* [WORK REQUEST]: Copy each entry exactly, leaving nothing out.

Dataset entries

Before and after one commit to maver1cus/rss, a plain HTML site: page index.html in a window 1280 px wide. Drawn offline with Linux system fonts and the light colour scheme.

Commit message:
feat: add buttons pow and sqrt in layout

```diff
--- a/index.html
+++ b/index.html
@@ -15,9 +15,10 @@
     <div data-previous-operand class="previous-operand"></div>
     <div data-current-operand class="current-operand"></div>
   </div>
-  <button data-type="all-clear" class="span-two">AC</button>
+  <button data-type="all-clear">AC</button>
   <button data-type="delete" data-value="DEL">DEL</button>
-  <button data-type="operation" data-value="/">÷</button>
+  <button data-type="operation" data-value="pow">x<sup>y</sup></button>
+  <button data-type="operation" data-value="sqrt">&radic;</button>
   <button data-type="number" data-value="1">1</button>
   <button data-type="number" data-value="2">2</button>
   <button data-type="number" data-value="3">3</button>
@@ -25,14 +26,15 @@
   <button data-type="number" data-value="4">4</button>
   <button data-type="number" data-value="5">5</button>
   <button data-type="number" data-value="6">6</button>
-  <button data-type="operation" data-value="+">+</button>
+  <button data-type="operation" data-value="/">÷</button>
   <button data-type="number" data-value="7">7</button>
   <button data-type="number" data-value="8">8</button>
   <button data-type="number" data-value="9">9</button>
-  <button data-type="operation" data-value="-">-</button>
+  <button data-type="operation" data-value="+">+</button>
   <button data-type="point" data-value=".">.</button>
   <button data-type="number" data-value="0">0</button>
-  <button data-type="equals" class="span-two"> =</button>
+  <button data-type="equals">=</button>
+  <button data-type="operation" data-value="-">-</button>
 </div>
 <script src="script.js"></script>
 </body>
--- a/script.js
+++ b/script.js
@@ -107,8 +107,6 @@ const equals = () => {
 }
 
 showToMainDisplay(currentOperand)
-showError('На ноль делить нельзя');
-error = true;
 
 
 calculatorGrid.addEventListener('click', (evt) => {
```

* [EXPECTED ANSWER]:
Before and after one commit to maver1cus/rss, a plain HTML site: page index.html in a window 1280 px wide. Drawn offline with Linux system fonts and the light colour scheme.

Commit message:
feat: add buttons pow and sqrt in layout

```diff
--- a/index.html
+++ b/index.html
@@ -15,9 +15,10 @@
     <div data-previous-operand class="previous-operand"></div>
     <div data-current-operand class="current-operand"></div>
   </div>
-  <button data-type="all-clear" class="span-two">AC</button>
+  <button data-type="all-clear">AC</button>
   <button data-type="delete" data-value="DEL">DEL</button>
-  <button data-type="operation" data-value="/">÷</button>
+  <button data-type="operation" data-value="pow">x<sup>y</sup></button>
+  <button data-type="operation" data-value="sqrt">&radic;</button>
   <button data-type="number" data-value="1">1</button>
   <button data-type="number" data-value="2">2</button>
   <button data-type="number" data-value="3">3</button>
@@ -25,14 +26,15 @@
   <button data-type="number" data-value="4">4</button>
   <button data-type="number" data-value="5">5</button>
   <button data-type="number" data-value="6">6</button>
-  <button data-type="operation" data-value="+">+</button>
+  <button data-type="operation" data-value="/">÷</button>
   <button data-type="number" data-value="7">7</button>
   <button data-type="number" data-value="8">8</button>
   <button data-type="number" data-value="9">9</button>
-  <button data-type="operation" data-value="-">-</button>
+  <button data-type="operation" data-value="+">+</button>
   <button data-type="point" data-value=".">.</button>
   <button data-type="number" data-value="0">0</button>
-  <button data-type="equals" class="span-two"> =</button>
+  <button data-type="equals">=</button>
+  <button data-type="operation" data-value="-">-</button>
 </div>
 <script src="script.js"></script>
 </body>
--- a/script.js
+++ b/script.js
@@ -107,8 +107,6 @@ const equals = () => {
 }
 
 showToMainDisplay(currentOperand)
-showError('На ноль делить нельзя');
-error = true;
 
 
 calculatorGrid.addEventListener('click', (evt) => {
```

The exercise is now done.